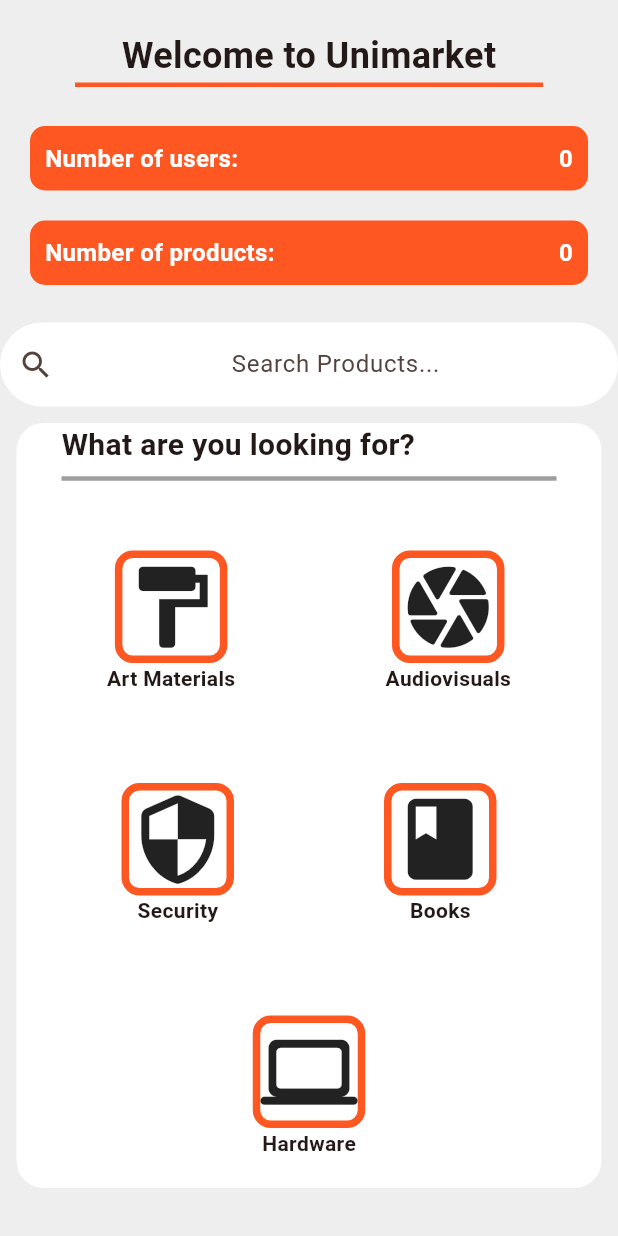
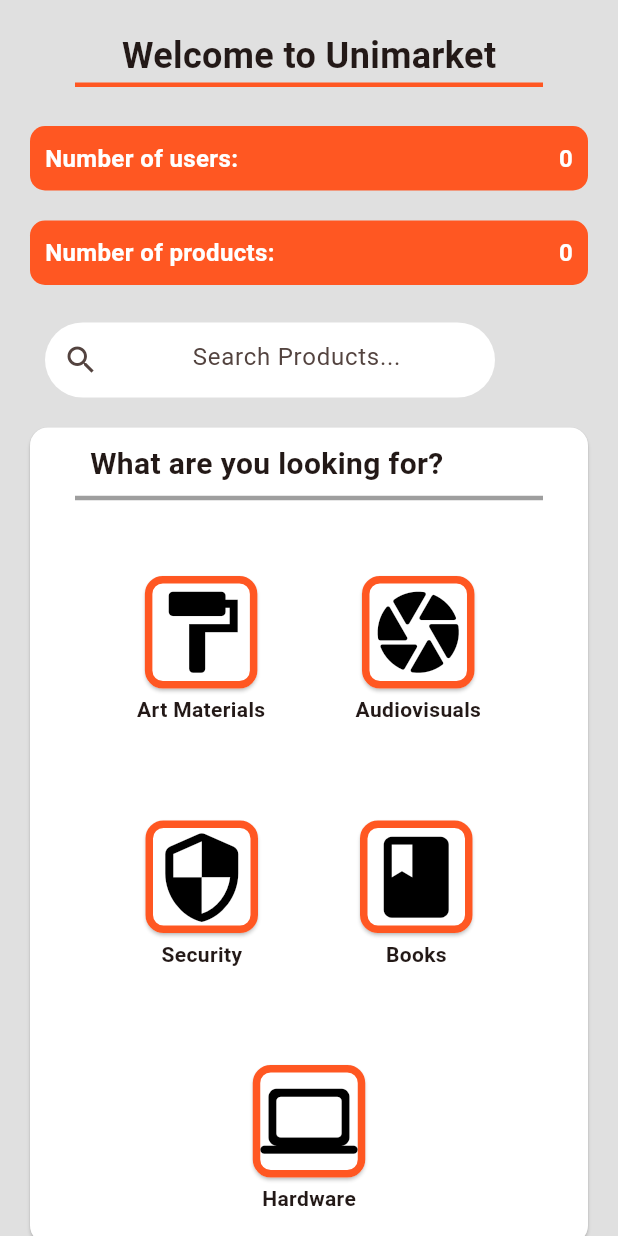
Before and after one commit to ISIS3510-202410-Team5/Flutter, a Flutter app: the HomeView screen opened directly, on a phone screen of 412 x 824 dp. Run offline on Flutter 3.47's test engine with Material 3 defaults, Android fonts, the phone set to English and light mode, and no system bars; our stand-ins replace cloud_firestore, firebase_auth, firebase_core, firebase_storage, image_picker and 1 more; missing offline and left inert: dart:ffi, light, shake; accounts and stored records are empty; network calls fail.

Commit message:
Context Aware Feature Implemented
For the implementation of the Context Aware feature I used the flutter light plugin and a stream subscription to listen the data calculated by the light sensor. In this way, when the calculated lightLevel was low, a Dark Mode was suggested to the user by an Alert Dialog. If the suggestion was accepted, the application's theme changed automatically. I also used the Shared preferences plugin in order to save in cache either the dark or light mode. I used the Future function to concurrently access the preferences saved in the previous session. All the theme information and the cache management are in the theme.dart file.  the observer pattern was also implemented, because the class MyApp consumes the class ThemeNotifier, so that when the preferences are changed, the class ThemeNotifier uses the metod notifyListeners(), and MyApp reacts to the notification.

```diff
--- a/unimarket/lib/Controllers/publish_controller.dart
+++ b/unimarket/lib/Controllers/publish_controller.dart
@@ -14,7 +14,6 @@ class PublishController extends ChangeNotifier{
   final TextEditingController controllerName = TextEditingController();
   final TextEditingController controllerPrice = TextEditingController();
   final TextEditingController controllerDescription = TextEditingController();
-
 
   Future addProductToCatalog(ProductModel product, File image) async {
 
--- a/unimarket/lib/Views/home_view.dart
+++ b/unimarket/lib/Views/home_view.dart
@@ -1,7 +1,13 @@
+import 'dart:async';
+
 import 'package:cloud_firestore/cloud_firestore.dart';
 import 'package:flutter/material.dart';
+import 'package:provider/provider.dart';
 import 'package:unimarket/Controllers/home_controller.dart';
 import 'package:unimarket/Views/search_view.dart';
+import 'package:light/light.dart';
+import 'package:unimarket/main.dart';
+import 'package:unimarket/theme.dart';
 
 
 class HomeView extends StatefulWidget {
@@ -14,14 +20,58 @@ class HomeView extends StatefulWidget {
 class _HomeViewState extends State<HomeView> {
 
   late HomeController _homeController;
+  Light? _light;
+  StreamSubscription? _subscription;
+
+  String? _luxString;
+  bool toggle = true;
+  bool isDarkTheme = false;
+  late bool sessionThemeConfigured;
+
+
+  void onData(int luxValue) async {
+    double lightLevel = double.tryParse('$luxValue') ?? 0.0;
+    //print("Lux value: $luxValue");
+    setState(() {
+      _luxString = "$luxValue";
+    });
+    if(lightLevel <= 10.0 && !isDarkTheme && !sessionThemeConfigured){
+      showDarkThemeDialog(context);
+      sessionThemeConfigured = true;
+      print('Error 1');
+    } else if(lightLevel >= 40 && isDarkTheme && !sessionThemeConfigured){
+      print('Error 2');
+      showLightThemeDialog(context);
+      sessionThemeConfigured = true;
+    }
+  }
+
+  void stopListening(){
+    _subscription?.cancel();
+  }
+
+  void startListening(){
+    _light = Light();
+    try{
+      _subscription = _light?.lightSensorStream.listen(onData);
+    } on LightException catch(exception){
+      print(exception);
+    }
+  }
 
   @override
   void initState() {
     // Note that you cannot use `async await` in  initState
+    super.initState();
     getData();
     getData1();
     _homeController = HomeController();
-    super.initState();
+    initPlatformState();
+    sessionThemeConfigured = false;
+  }
+
+  Future<void> initPlatformState() async {
+    startListening();
   }
 
   final db = FirebaseFirestore.instance;
@@ -54,7 +104,7 @@ class _HomeViewState extends State<HomeView> {
         usuarios.add(i.data());
       }
     });
-    setState(() => usuariosN = usuarios[0]["regUsers"]);
+    setState(() => usuariosN = usuarios.length);
   }
 
   // int contarProductos() {
@@ -70,11 +120,71 @@ class _HomeViewState extends State<HomeView> {
   //   return 1;
   // }
 
+  void showDarkThemeDialog(BuildContext context) {
+    showDialog(
+      context: context,
+      builder: (BuildContext context) {
+        return AlertDialog(
+                backgroundColor: Colors.white, // Set background color to green
+                title: const Text('Dark Theme Suggestion'),
+                content: const Text('We have noticed that you are in a place without too much light. Would you like to change to the Dark Mode?'),
+                actions: <Widget>[
+                  TextButton(
+                    onPressed: () {
+                      Navigator.of(context).pop();
+                    },
+                    child: const Text('Cancel'),
+                  ),
+
+                  TextButton(
+                    onPressed: () {
+                      Provider.of<ThemeNotifier>(context, listen: false).toogleTheme();
+                      Navigator.of(context).pop();
+                    },
+                    child: const Text('Accept'),
+                  ),
+                ],
+              );
+      },
+    );
+  }
+
+  void showLightThemeDialog(BuildContext context) {
+    showDialog(
+      context: context,
+      builder: (BuildContext context) {
+        return AlertDialog(
+                backgroundColor: Colors.grey[800], // Set background color to green
+                title: const Text('Light Theme Suggestion'),
+                content: const Text('We have noticed that you are in a place with a lot of light. Would you like to change to the Light Mode?'),
+                actions: <Widget>[
+                  TextButton(
+                    onPressed: () {
+                      Navigator.of(context).pop();
+                    },
+                    child: const Text('Cancel'),
+                  ),
+
+                  TextButton(
+                    onPressed: () {
+                      Provider.of<ThemeNotifier>(context, listen: false).toogleTheme();
+                      Navigator.of(context).pop();
+                    },
+                    child: const Text('Accept'),
+                  ),
+                ],
+              );
+      },
+    );
+  }
+
   @override
   Widget build(BuildContext context) {
+
+    isDarkTheme = Provider.of<ThemeNotifier>(context).darkTheme;
+
     return Scaffold(
       resizeToAvoidBottomInset: true,
-      backgroundColor: Colors.grey[200],
       body: ListView(
         children: [
           const SizedBox(
@@ -163,20 +273,25 @@ class _HomeViewState extends State<HomeView> {
             ),
           ),
 
-          const SizedBox(
-            height: 15,
-          ),
+          const SizedBox(height: 15,),
 
-          TextField(
+          Row(
+            children: [
+              const SizedBox(width: 30,),
+              SizedBox(
+                height: 50,
+                width: 300,
+                child: TextField(
                   onTap: () {
                     searchSelection();
                     getData();
                   },
                   style: const TextStyle(color: Colors.black),
                   textAlign: TextAlign.center,
+                  maxLines: 1,
                   decoration: InputDecoration(
                     filled: true,
-              fillColor: Colors.white,
+                    fillColor: Provider.of<ThemeNotifier>(context).getTheme().cardColor,
                     border: OutlineInputBorder(
                       borderRadius: BorderRadius.circular(60.0),
                       borderSide: BorderSide.none,
@@ -185,18 +300,23 @@ class _HomeViewState extends State<HomeView> {
                     prefixIcon: const Icon(Icons.search),
                   ),
                 ),
-          Container(
-            decoration: BoxDecoration(
-              color: Colors.white,
-              borderRadius: BorderRadius.circular(18),
               ),
-            margin: const EdgeInsets.all(11.0),
+              const SizedBox(width: 30,)
+            ],
+          ),
+
+          Consumer<ThemeNotifier>(
+            builder: (context, notifier, child) =>
+            Card(
+              margin: const EdgeInsets.all(20.0),
+              color: notifier.getTheme().cardColor,
               child: Column(
                 children: [
+                  const SizedBox(height: 10,),
                   const Row(
                     children: [
                       SizedBox(
-                      width: 30,
+                        width: 40,
                       ),
                       Text(
                         "What are you looking for?",
@@ -221,136 +341,148 @@ class _HomeViewState extends State<HomeView> {
                     children: [
                       Column(
                         children: [
+                          Card(
+                            color: notifier.getTheme().dividerColor,
+                            child: InkWell(
+                              onTap: (){print('Holsiok');},
+                              child: Column(
+                                children: [
                                   Container(
                                     decoration: BoxDecoration(
-                            color: Colors.white,
                                       borderRadius: BorderRadius.circular(12),
-                            border:
-                                Border.all(color: Colors.deepOrange, width: 5),
+                                      border: Border.all(color: Colors.deepOrange, width: 5),
                                     ),
-                          child: const Column(
+                                    child: Column(
                                       children: [
-                              Icon(
-                                Icons.format_paint,
-                                size: 65,
-                              ),
+                                        Icon(Icons.format_paint, size: 65, color: notifier.getTheme().hintColor),
                                       ],
                                     ),
                                   ),
-                        const Text(
-                          "Art Materials",
-                          style: TextStyle(fontWeight: FontWeight.bold),
+                                ],
+                              )
                             ),
+                          ),
+                          const Text("Art Materials", style: TextStyle(fontWeight: FontWeight.bold),),
                         ],
                       ),
-                    const SizedBox(
-                      width: 100,
-                    ),
+
+                      const SizedBox(width: 60,),
+
                       Column(
+                        children: [
+                          Card(
+                            color: notifier.getTheme().dividerColor,
+                            child: InkWell(
+                              onTap: (){print('Holsiok');},
+                              child: Column(
                                 children: [
                                   Container(
                                     decoration: BoxDecoration(
-                            color: Colors.white,
                                       borderRadius: BorderRadius.circular(12),
-                            border:
-                                Border.all(color: Colors.deepOrange, width: 5),
+                                      border: Border.all(color: Colors.deepOrange, width: 5),
                                     ),
-                          child: const Column(
+                                    child: Column(
                                       children: [
-                              Icon(
-                                Icons.camera_rounded,
-                                size: 65,
-                              ),
+                                        Icon(Icons.camera_rounded, size: 65, color: notifier.getTheme().hintColor),
                                       ],
                                     ),
                                   ),
-                        const Text("Audiovisuals",
-                            style: TextStyle(fontWeight: FontWeight.bold)),
+                                ],
+                              )
+                            ),
+                          ),
+                          const Text("Audiovisuals", style: TextStyle(fontWeight: FontWeight.bold),),
                         ],
                       ),
                     ],
                   ),
-                const SizedBox(
-                  height: 60,
-                ),
+                  const SizedBox(height: 60,),
                   Row(
                     mainAxisAlignment: MainAxisAlignment.center,
                     children: [
                       Column(
                         children: [
+                          Card(
+                            color: notifier.getTheme().dividerColor,
+                            child: InkWell(
+                              onTap: (){print('Holsiok');},
+                              child: Column(
+                                children: [
                                   Container(
                                     decoration: BoxDecoration(
-                            color: Colors.white,
                                       borderRadius: BorderRadius.circular(12),
-                            border:
-                                Border.all(color: Colors.deepOrange, width: 5),
+                                      border: Border.all(color: Colors.deepOrange, width: 5),
                                     ),
-                          child: const Column(
+                                    child: Column(
                                       children: [
-                              Icon(
-                                Icons.security_rounded,
-                                size: 65,
-                              ),
+                                        Icon(Icons.security_rounded, size: 65, color: notifier.getTheme().hintColor),
                                       ],
                                     ),
                                   ),
-                        const Text("Security",
-                            style: TextStyle(fontWeight: FontWeight.bold)),
+                                ],
+                              )
+                            ),
+                          ),
+                          const Text("Security", style: TextStyle(fontWeight: FontWeight.bold),),
                         ],
                       ),
-                    const SizedBox(
-                      width: 100,
-                    ),
+                      const SizedBox(width: 60,),
                       Column(
+                        children: [
+                          Card(
+                            color: notifier.getTheme().dividerColor,
+                            child: InkWell(
+                              onTap: (){print('Holsiok');},
+                              child: Column(
                                 children: [
                                   Container(
                                     decoration: BoxDecoration(
-                            color: Colors.white,
                                       borderRadius: BorderRadius.circular(12),
-                            border:
-                                Border.all(color: Colors.deepOrange, width: 5),
+                                      border: Border.all(color: Colors.deepOrange, width: 5),
                                     ),
-                          child: const Column(
+                                    child: Column(
                                       children: [
-                              Icon(
-                                Icons.book,
-                                size: 65,
-                              ),
+                                        Icon(Icons.book, size: 65, color: notifier.getTheme().hintColor),
                                       ],
                                     ),
                                   ),
-                        const Text("Books",
-                            style: TextStyle(fontWeight: FontWeight.bold)),
+                                ],
+                              )
+                            ),
+                          ),
+                          const Text("Books", style: TextStyle(fontWeight: FontWeight.bold),),
                         ],
                       ),
                     ],
                   ),
-                const SizedBox(
-                  height: 60,
-                ),
+                  const SizedBox(height: 60,),
                   Row(
                     mainAxisAlignment: MainAxisAlignment.center,
                     children: [
                       Column(
                         children: [
+                          Card(
+                            color: notifier.getTheme().dividerColor,
+                            child: InkWell(
+                              onTap: (){print('Holsiok');},
+                              child: Column(
+                                children: [
                                   Container(
                                     decoration: BoxDecoration(
-                            color: Colors.white,
                                       borderRadius: BorderRadius.circular(12),
-                            border:
-                                Border.all(color: Colors.deepOrange, width: 5),
+                                      border: Border.all(color: Colors.deepOrange, width: 5),
                                     ),
-                          child: const Column(
+                                    child: Column(
                                       children: [
-                              Icon(
-                                Icons.computer_rounded,
-                                size: 65,
-                              ),
+                                        Icon(Icons.computer_rounded, size: 65, color: notifier.getTheme().hintColor),
                                       ],
                                     ),
                                   ),
-                        const Text("Hardware",
-                            style: TextStyle(fontWeight: FontWeight.bold)),
+                                ],
+                              )
+                            ),
+                          ),
+                          const Text("Hardware", style: TextStyle(fontWeight: FontWeight.bold),),
                         ],
                       ),
                     ],
@@ -360,7 +492,8 @@ class _HomeViewState extends State<HomeView> {
                   ),
                 ],
               ),
-          ),
+            )
+          )
 
         ],
       ),
--- /dev/null
+++ b/unimarket/lib/theme.dart
@@ -0,0 +1,62 @@
+import "package:flutter/material.dart";
+import "package:shared_preferences/shared_preferences.dart";
+
+
+ThemeData light = ThemeData(
+  brightness: Brightness.light,
+  colorSchemeSeed: Colors.deepOrange,
+  scaffoldBackgroundColor: Colors.grey[300],
+  cardColor: Colors.white,
+  hintColor: Colors.black,
+  dividerColor: Colors.white,
+  appBarTheme: const AppBarTheme(backgroundColor: Colors.white),
+  //textTheme: const TextTheme(titleMedium: TextStyle(fontSize: 22.0, fontStyle: FontStyle.italic))
+);
+
+ThemeData dark = ThemeData(
+  brightness: Brightness.dark,
+  colorSchemeSeed: Colors.deepOrange,
+  scaffoldBackgroundColor: Colors.grey[800],
+  cardColor: Colors.grey[700],
+  hintColor: Colors.grey[700],
+  dividerColor: Colors.white,
+  appBarTheme: AppBarTheme(backgroundColor: Colors.grey[700]),
+  //textTheme: const TextTheme(titleMedium: TextStyle(fontSize: 22.0, fontStyle: FontStyle.italic))
+);
+
+class ThemeNotifier extends ChangeNotifier{
+
+  final String key = "theme";
+  final Future<SharedPreferences> _prefs = SharedPreferences.getInstance();
+  late final SharedPreferences prefs;
+  late bool _darkTheme;
+  late ThemeData _actualThemeData;
+
+  bool get darkTheme => _darkTheme;
+
+  ThemeNotifier() {
+    _actualThemeData = light;
+    _darkTheme = false;
+    _loadFromPrefs();
+  }
+
+  getTheme()=>_actualThemeData;
+
+  toogleTheme(){
+    _darkTheme = !_darkTheme;
+    _darkTheme ? _actualThemeData = dark : _actualThemeData = light;
+    _saveToPrefs();
+    notifyListeners();
+  }
+
+  _loadFromPrefs() async {
+    prefs = await _prefs;
+    _darkTheme = prefs.getBool(key) ?? false;
+    _darkTheme ? _actualThemeData = dark : _actualThemeData = light;
+    notifyListeners();
+  }
+
+  _saveToPrefs() async {
+    await prefs.setBool(key, _darkTheme);
+  }
+}
--- a/unimarket/pubspec.yaml
+++ b/unimarket/pubspec.yaml
@@ -41,6 +41,8 @@ dependencies:
   image_picker: ^1.0.8
   path_provider: ^2.1.3
   firebase_storage: ^11.7.2
+  light: ^3.0.1
+  shared_preferences: ^2.2.3
 
 dev_dependencies:
   flutter_test:
```
Also changed, not shown: unimarket/lib/Views/publish_view.dart (+13 -13 lines), unimarket/lib/main.dart (+15 -9 lines), unimarket/pubspec.lock, 1 other file. Lines whose indentation alone changed are shown as unchanged.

*EXERCISE OBJECTIVE:* Pull every line containing "async" out of the material and copy it.

*YOUR SOLUTION:*
   Future addProductToCatalog(ProductModel product, File image) async {
+import 'dart:async';
+  void onData(int luxValue) async {
     // Note that you cannot use `async await` in  initState
+  Future<void> initPlatformState() async {
+  _loadFromPrefs() async {
+  _saveToPrefs() async {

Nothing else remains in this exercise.